(Web document revisions)
++++++++++++++++++++
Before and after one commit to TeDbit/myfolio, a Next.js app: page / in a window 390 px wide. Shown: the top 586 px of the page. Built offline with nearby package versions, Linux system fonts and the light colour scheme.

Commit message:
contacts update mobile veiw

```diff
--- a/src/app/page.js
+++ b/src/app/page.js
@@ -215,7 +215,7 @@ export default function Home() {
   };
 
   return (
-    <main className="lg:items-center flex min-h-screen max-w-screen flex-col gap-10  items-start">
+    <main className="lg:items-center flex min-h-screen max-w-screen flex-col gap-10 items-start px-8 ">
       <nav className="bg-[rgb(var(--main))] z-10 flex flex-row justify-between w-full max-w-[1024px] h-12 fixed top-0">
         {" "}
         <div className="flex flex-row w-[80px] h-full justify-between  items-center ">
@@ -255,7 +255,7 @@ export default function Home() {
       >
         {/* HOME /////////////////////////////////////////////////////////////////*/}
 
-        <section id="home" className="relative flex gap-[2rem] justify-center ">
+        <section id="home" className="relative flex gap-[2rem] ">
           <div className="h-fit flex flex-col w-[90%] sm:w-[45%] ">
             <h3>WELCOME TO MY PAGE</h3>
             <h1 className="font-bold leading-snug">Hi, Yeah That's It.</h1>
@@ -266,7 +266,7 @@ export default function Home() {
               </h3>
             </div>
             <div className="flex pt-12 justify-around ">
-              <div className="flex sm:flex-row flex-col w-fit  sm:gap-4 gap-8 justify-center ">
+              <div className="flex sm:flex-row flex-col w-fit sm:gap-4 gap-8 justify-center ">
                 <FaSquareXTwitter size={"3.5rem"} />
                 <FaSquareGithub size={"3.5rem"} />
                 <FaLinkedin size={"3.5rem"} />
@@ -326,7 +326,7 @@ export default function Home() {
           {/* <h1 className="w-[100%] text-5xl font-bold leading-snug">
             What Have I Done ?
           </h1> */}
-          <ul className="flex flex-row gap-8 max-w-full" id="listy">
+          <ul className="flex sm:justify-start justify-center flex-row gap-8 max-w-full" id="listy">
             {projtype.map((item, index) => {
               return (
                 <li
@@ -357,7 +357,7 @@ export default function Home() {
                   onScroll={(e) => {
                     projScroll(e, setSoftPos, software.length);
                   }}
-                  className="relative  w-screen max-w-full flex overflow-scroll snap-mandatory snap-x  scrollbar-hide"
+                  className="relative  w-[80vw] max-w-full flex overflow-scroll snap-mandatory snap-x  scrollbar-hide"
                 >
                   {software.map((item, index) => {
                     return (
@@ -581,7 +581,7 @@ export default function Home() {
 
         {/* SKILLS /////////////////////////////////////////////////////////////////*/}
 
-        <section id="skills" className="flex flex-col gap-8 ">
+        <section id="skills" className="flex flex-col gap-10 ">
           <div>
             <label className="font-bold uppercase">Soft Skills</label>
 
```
++++++++++++++++++++
▸ **Work required**: Could you retype all of the entries exactly, leaving none out?

▸ **Task result**:
Before and after one commit to TeDbit/myfolio, a Next.js app: page / in a window 390 px wide. Shown: the top 586 px of the page. Built offline with nearby package versions, Linux system fonts and the light colour scheme.

Commit message:
contacts update mobile veiw

```diff
--- a/src/app/page.js
+++ b/src/app/page.js
@@ -215,7 +215,7 @@ export default function Home() {
   };
 
   return (
-    <main className="lg:items-center flex min-h-screen max-w-screen flex-col gap-10  items-start">
+    <main className="lg:items-center flex min-h-screen max-w-screen flex-col gap-10 items-start px-8 ">
       <nav className="bg-[rgb(var(--main))] z-10 flex flex-row justify-between w-full max-w-[1024px] h-12 fixed top-0">
         {" "}
         <div className="flex flex-row w-[80px] h-full justify-between  items-center ">
@@ -255,7 +255,7 @@ export default function Home() {
       >
         {/* HOME /////////////////////////////////////////////////////////////////*/}
 
-        <section id="home" className="relative flex gap-[2rem] justify-center ">
+        <section id="home" className="relative flex gap-[2rem] ">
           <div className="h-fit flex flex-col w-[90%] sm:w-[45%] ">
             <h3>WELCOME TO MY PAGE</h3>
             <h1 className="font-bold leading-snug">Hi, Yeah That's It.</h1>
@@ -266,7 +266,7 @@ export default function Home() {
               </h3>
             </div>
             <div className="flex pt-12 justify-around ">
-              <div className="flex sm:flex-row flex-col w-fit  sm:gap-4 gap-8 justify-center ">
+              <div className="flex sm:flex-row flex-col w-fit sm:gap-4 gap-8 justify-center ">
                 <FaSquareXTwitter size={"3.5rem"} />
                 <FaSquareGithub size={"3.5rem"} />
                 <FaLinkedin size={"3.5rem"} />
@@ -326,7 +326,7 @@ export default function Home() {
           {/* <h1 className="w-[100%] text-5xl font-bold leading-snug">
             What Have I Done ?
           </h1> */}
-          <ul className="flex flex-row gap-8 max-w-full" id="listy">
+          <ul className="flex sm:justify-start justify-center flex-row gap-8 max-w-full" id="listy">
             {projtype.map((item, index) => {
               return (
                 <li
@@ -357,7 +357,7 @@ export default function Home() {
                   onScroll={(e) => {
                     projScroll(e, setSoftPos, software.length);
                   }}
-                  className="relative  w-screen max-w-full flex overflow-scroll snap-mandatory snap-x  scrollbar-hide"
+                  className="relative  w-[80vw] max-w-full flex overflow-scroll snap-mandatory snap-x  scrollbar-hide"
                 >
                   {software.map((item, index) => {
                     return (
@@ -581,7 +581,7 @@ export default function Home() {
 
         {/* SKILLS /////////////////////////////////////////////////////////////////*/}
 
-        <section id="skills" className="flex flex-col gap-8 ">
+        <section id="skills" className="flex flex-col gap-10 ">
           <div>
             <label className="font-bold uppercase">Soft Skills</label>
 
```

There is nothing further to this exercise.